Nearly a year ago, we released our first guide on rare disease clinical research. In it, we were looking to address some important questions facing the people who are committed to improving the lives of patients with rare disorders. While much progress has been made, it is critical that those of us in the health care and life sciences industry remain keenly aware of all that’s being done to further research and improve outcomes. In our latest eBook, “Focus 5: Rare Disease Research. What’s Next?” we reached out to industry experts for their insights on this evolving clinical research landscape.
Patient centricity has become an essential element of modern healthcare – in part thanks to the tenacity of patients and caregivers. They have advocated for a place at the table with sponsors and researchers in the drug development process, informing clinical and therapeutic research with much-needed patient voice and perspective.
During last week’s webinar with BBK President Matt Kibby and Roche’s Operational Intelligence Leader, Lewis Millen, on “Harnessing the Power of mHealth for New, Better Data and Improved Patient Engagement,” we had the opportunity to cover a variety of topics and challenges related to mHealth adoption and deployment. And we were pleased to have so many representatives from all areas of clinical R&D, including patients, join us. Lewis was able to provide such valuable insights and if you joined us, you know that first hand.
About this time each year I blog about how much I hate cancer. This year, it’s a bit tougher as my father was diagnosed with advanced head and neck cancer in June. Once again I am reminded about the difference it makes to be knowledgeable about clinical trials when making treatment decisions. We ask more questions. We explore more options. We filter what we hear through experience. And, we know when the informed consent process isn’t being done well – or even in compliance with regulations.
If you follow Humans of New York (HONY) on Facebook – and with more than 17 million followers, I expect you do – then you’ve been inspired by and often heartsick over this week’s stories told from the Pediatrics Department of Memorial Sloan Kettering Cancer Center.
It feels like we’re always on our mobile devices. But what exactly are we doing when we’re on them? Sure, we make phone calls, check email, and browse the web. But in terms of average mobile usage, we spend nearly 80 percent of our time in apps.
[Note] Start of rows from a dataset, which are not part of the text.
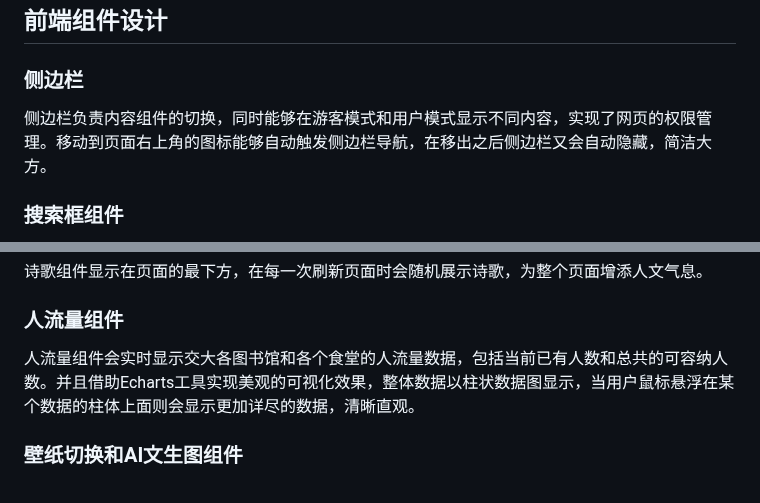
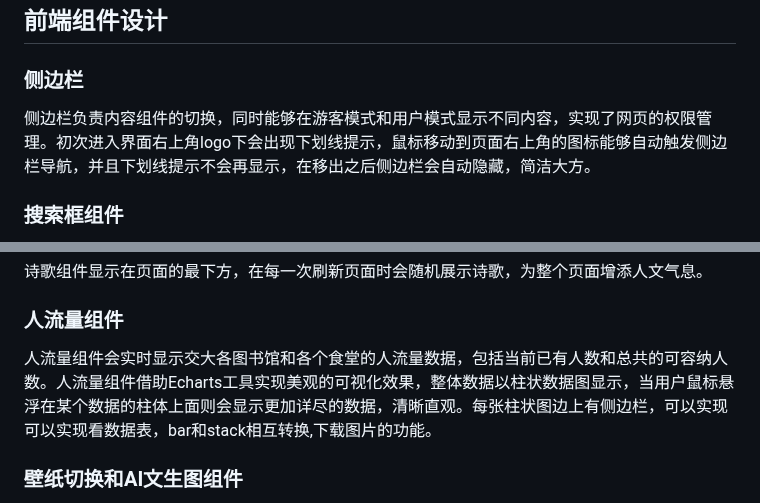
Before and after one commit to young1881/SJTUer, a Markdown page: docs/设计文档.md, 2 parts joined by grey strips. Drawn GitHub-style.

Commit message:
设计文档

```diff
--- a/docs/设计文档.md
+++ b/docs/设计文档.md
@@ -39,7 +39,7 @@ Git作为是一个开源的分布式版本控制系统，可以有效、高速
 
 ### 侧边栏
 
-侧边栏负责内容组件的切换，同时能够在游客模式和用户模式显示不同内容，实现了网页的权限管理。移动到页面右上角的图标能够自动触发侧边栏导航，在移出之后侧边栏又会自动隐藏，简洁大方。
+侧边栏负责内容组件的切换，同时能够在游客模式和用户模式显示不同内容，实现了网页的权限管理。初次进入界面右上角logo下会出现下划线提示，鼠标移动到页面右上角的图标能够自动触发侧边栏导航，并且下划线提示不会再显示，在移出之后侧边栏会自动隐藏，简洁大方。
 
 ### 搜索框组件
 
@@ -63,7 +63,7 @@ todolist组件是一个便捷的时间管理工具。在**添加**todo事件时
 
 ### 人流量组件
 
-人流量组件会实时显示交大各图书馆和各个食堂的人流量数据，包括当前已有人数和总共的可容纳人数。并且借助Echarts工具实现美观的可视化效果，整体数据以柱状数据图显示，当用户鼠标悬浮在某个数据的柱体上面则会显示更加详尽的数据，清晰直观。
+人流量组件会实时显示交大各图书馆和各个食堂的人流量数据，包括当前已有人数和总共的可容纳人数。人流量组件借助Echarts工具实现美观的可视化效果，整体数据以柱状数据图显示，当用户鼠标悬浮在某个数据的柱体上面则会显示更加详尽的数据，清晰直观。每张柱状图边上有侧边栏，可以实现可以实现看数据表，bar和stack相互转换,下载图片的功能。
 
 ### 壁纸切换和AI文生图组件
 
```
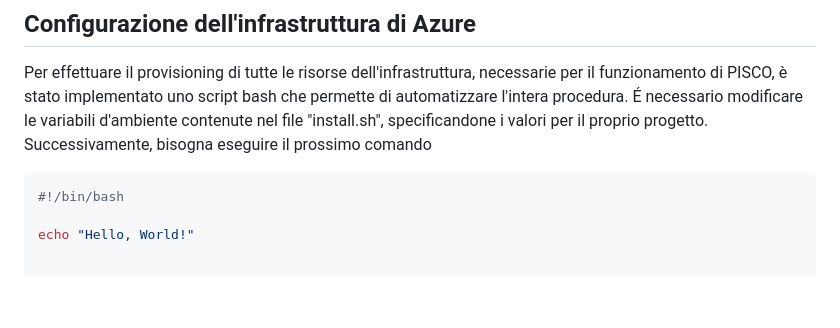
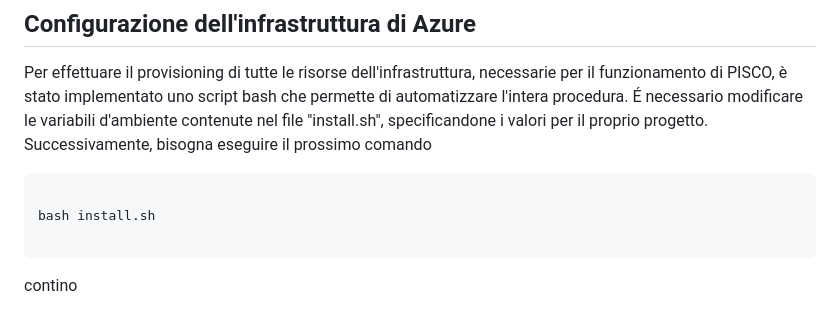
Before and after one commit to AngeloSantangelo/PISCO, a Markdown page: README.md, the part around the change. Rendered like a GitHub page; blank space fills up the shorter version.

````diff
--- a/README.md
+++ b/README.md
@@ -28,6 +28,8 @@ PISCO è un sistema Cloud-based che sfrutta le tecnologie Internet of Things (Io
 ## Configurazione dell'infrastruttura di Azure
 Per effettuare il provisioning di tutte le risorse dell'infrastruttura, necessarie per il funzionamento di PISCO, è stato implementato uno script bash che permette di automatizzare l'intera procedura. É necessario modificare le variabili d'ambiente contenute nel file "install.sh", specificandone i valori per il proprio progetto. Successivamente, bisogna eseguire il prossimo comando
 ```bash
-#!/bin/bash
 
-echo "Hello, World!"
+bash install.sh
+
+```
+contino
````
With many of those apps being supported through paid advertisements, in-app advertising is creating exciting new opportunities for clinical trial marketers to identify, segment, and target potential participants inside the mobile universe.